**Data in this exercise**:
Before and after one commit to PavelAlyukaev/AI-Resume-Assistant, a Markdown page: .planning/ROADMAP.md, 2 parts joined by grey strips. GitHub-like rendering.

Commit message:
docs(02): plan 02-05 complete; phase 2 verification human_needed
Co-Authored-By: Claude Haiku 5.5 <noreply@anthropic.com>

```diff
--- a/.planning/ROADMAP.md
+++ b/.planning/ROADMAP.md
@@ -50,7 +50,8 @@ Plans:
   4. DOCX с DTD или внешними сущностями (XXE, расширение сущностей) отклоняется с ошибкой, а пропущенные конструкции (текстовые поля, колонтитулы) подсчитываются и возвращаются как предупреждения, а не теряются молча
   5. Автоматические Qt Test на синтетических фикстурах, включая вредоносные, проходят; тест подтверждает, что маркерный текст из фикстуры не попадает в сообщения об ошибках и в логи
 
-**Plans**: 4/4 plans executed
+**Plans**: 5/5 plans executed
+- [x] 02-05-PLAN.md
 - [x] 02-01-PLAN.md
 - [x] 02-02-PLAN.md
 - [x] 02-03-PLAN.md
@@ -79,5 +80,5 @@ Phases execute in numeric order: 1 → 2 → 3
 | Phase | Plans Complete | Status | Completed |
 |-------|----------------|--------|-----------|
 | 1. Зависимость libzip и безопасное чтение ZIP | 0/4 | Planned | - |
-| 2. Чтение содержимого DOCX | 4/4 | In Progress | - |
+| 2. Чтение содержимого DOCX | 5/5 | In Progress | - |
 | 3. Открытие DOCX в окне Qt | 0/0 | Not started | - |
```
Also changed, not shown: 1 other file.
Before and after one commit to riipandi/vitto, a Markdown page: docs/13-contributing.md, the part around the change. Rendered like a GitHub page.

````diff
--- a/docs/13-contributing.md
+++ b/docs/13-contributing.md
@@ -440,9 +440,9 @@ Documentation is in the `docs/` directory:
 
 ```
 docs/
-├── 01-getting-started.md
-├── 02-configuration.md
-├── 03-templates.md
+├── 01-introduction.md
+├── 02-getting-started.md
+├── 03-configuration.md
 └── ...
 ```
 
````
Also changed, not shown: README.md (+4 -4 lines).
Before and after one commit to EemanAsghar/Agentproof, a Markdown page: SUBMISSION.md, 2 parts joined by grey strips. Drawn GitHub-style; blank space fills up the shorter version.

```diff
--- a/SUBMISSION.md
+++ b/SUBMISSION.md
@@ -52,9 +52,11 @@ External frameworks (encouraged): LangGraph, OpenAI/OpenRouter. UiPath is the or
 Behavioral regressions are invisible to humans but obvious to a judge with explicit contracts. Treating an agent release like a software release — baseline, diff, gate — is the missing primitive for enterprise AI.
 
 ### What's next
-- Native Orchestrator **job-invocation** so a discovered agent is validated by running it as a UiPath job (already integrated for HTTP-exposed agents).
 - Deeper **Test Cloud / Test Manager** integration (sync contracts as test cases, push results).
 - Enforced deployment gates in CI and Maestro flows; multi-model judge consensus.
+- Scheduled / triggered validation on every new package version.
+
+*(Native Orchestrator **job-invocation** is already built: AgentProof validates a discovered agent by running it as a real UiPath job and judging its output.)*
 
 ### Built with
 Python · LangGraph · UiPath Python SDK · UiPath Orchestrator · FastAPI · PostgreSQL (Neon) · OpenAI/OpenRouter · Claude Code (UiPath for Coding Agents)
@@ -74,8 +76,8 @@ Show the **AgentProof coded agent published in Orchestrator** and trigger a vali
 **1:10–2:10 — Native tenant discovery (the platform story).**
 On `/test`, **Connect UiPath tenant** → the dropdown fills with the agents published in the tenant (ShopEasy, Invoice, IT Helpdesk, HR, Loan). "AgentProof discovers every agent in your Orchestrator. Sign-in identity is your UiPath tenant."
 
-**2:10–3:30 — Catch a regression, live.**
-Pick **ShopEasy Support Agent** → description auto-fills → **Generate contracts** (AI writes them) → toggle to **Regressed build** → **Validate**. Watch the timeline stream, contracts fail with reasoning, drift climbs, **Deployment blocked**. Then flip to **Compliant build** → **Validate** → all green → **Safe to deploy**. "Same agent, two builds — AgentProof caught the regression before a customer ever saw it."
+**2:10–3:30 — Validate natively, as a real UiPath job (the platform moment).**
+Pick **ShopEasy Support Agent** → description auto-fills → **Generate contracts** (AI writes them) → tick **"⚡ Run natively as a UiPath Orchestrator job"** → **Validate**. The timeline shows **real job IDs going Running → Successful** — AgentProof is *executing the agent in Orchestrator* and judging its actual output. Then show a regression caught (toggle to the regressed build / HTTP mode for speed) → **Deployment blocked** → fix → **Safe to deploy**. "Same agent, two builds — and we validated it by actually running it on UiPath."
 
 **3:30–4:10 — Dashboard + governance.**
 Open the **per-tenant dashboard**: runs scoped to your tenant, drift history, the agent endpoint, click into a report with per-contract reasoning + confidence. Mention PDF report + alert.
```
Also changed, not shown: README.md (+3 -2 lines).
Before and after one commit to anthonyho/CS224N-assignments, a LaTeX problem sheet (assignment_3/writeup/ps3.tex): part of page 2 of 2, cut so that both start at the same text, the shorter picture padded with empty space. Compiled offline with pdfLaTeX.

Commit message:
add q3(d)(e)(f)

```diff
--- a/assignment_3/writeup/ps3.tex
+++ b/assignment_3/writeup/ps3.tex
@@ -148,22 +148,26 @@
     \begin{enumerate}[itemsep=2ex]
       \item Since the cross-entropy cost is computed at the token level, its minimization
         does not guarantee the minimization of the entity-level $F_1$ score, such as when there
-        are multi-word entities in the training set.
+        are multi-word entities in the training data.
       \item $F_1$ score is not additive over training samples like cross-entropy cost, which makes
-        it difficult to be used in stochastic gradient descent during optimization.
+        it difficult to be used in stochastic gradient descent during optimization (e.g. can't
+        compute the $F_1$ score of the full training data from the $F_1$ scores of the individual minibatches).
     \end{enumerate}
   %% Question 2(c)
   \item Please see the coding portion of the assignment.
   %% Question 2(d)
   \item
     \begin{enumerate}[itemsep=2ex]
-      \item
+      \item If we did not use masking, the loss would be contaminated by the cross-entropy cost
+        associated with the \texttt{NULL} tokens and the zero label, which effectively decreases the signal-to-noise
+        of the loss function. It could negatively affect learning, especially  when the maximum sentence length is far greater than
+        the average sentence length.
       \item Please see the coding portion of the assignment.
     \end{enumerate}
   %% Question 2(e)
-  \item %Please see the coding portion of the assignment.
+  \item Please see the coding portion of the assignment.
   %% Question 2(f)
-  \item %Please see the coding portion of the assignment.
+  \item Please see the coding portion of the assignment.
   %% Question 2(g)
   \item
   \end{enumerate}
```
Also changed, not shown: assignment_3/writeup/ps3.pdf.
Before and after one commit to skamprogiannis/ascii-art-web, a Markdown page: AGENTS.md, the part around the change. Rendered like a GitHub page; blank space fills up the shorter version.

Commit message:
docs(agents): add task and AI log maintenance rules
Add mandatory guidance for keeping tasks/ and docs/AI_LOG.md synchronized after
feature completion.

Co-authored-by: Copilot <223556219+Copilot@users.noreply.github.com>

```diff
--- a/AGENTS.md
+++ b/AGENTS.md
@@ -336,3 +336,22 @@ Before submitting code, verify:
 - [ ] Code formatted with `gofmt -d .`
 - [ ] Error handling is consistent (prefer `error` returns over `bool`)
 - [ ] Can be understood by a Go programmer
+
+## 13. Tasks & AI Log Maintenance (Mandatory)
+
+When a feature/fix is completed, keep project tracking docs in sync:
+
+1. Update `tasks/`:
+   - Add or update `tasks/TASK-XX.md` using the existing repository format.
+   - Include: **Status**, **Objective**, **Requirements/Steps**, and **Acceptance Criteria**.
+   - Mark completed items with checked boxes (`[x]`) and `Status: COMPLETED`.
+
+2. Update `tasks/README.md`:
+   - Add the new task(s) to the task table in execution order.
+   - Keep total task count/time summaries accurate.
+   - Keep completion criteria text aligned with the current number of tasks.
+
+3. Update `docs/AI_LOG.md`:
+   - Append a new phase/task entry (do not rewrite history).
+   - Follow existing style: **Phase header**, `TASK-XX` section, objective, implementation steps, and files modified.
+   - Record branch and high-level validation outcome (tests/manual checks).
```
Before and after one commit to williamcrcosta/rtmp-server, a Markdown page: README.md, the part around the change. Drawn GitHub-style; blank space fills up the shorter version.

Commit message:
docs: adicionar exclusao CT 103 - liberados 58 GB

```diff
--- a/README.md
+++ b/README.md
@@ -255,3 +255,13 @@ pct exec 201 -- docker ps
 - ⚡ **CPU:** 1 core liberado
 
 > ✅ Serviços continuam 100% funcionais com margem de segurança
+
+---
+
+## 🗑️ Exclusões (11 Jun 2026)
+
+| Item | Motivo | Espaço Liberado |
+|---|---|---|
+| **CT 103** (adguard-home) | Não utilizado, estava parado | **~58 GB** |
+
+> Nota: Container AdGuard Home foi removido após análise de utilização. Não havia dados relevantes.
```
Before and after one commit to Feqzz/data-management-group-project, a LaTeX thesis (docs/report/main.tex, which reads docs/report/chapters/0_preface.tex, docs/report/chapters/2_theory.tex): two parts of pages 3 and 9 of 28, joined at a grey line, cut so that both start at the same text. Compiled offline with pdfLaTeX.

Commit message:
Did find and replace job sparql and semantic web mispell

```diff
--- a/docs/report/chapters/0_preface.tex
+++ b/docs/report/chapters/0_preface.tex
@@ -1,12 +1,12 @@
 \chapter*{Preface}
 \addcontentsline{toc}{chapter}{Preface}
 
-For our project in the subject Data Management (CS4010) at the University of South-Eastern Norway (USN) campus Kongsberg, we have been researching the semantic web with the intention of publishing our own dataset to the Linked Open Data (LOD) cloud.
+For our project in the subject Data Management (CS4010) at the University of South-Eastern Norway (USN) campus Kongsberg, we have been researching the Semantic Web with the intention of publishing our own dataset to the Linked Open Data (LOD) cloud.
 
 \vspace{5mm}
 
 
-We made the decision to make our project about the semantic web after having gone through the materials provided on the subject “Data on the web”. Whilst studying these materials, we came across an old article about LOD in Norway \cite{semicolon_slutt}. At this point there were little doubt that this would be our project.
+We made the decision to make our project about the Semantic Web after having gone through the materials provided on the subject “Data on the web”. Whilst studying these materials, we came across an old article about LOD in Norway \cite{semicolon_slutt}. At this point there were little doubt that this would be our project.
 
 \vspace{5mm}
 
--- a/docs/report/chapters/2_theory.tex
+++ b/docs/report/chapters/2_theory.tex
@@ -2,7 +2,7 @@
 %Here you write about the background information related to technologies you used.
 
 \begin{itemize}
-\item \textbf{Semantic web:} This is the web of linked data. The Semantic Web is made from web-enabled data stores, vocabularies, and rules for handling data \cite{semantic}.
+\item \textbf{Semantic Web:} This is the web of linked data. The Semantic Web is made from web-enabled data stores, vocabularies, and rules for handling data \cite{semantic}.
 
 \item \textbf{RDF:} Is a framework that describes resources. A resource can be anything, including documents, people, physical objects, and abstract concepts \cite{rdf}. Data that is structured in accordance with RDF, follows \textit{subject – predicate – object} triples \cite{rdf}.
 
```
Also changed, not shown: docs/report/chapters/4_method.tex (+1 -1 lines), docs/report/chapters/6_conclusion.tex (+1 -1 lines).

**What is required**: Nothing but the lines from the first line of the listing above through the line holding "docs(02): plan 02-05" should be reproduced, and each must match exactly.

**Task answer**:
Before and after one commit to PavelAlyukaev/AI-Resume-Assistant, a Markdown page: .planning/ROADMAP.md, 2 parts joined by grey strips. GitHub-like rendering.

Commit message:
docs(02): plan 02-05 complete; phase 2 verification human_needed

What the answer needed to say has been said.